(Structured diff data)
== Segment start ==
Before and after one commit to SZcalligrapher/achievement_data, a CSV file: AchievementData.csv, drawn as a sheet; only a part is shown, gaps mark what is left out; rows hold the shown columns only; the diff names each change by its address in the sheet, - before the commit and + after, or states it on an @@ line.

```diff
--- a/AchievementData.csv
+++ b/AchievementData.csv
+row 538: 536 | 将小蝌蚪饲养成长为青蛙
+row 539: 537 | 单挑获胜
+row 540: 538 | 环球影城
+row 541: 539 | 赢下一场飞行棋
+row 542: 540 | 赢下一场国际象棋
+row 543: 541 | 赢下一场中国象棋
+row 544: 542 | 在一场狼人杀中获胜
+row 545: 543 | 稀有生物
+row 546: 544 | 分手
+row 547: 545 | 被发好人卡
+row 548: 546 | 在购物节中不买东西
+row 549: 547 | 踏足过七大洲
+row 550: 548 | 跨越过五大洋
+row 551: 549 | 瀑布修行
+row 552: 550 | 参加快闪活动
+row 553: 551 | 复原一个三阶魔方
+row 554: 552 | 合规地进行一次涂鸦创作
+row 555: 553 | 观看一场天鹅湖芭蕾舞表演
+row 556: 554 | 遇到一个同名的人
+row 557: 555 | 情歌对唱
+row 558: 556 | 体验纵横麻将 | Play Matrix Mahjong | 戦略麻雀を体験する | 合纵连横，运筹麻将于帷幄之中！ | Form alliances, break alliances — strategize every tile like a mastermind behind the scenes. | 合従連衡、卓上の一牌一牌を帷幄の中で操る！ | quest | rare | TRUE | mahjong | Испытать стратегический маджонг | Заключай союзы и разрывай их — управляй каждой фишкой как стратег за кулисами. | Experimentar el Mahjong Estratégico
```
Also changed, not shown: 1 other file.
== Segment end ==
Filter the records, keeping only lines that contain "AchievementData", and show those lines.

Before and after one commit to SZcalligrapher/achievement_data, a CSV file: AchievementData.csv, drawn as a sheet; only a part is shown, gaps mark what is left out; rows hold the shown columns only; the diff names each change by its address in the sheet, - before the commit and + after, or states it on an @@ line.
--- a/AchievementData.csv
+++ b/AchievementData.csv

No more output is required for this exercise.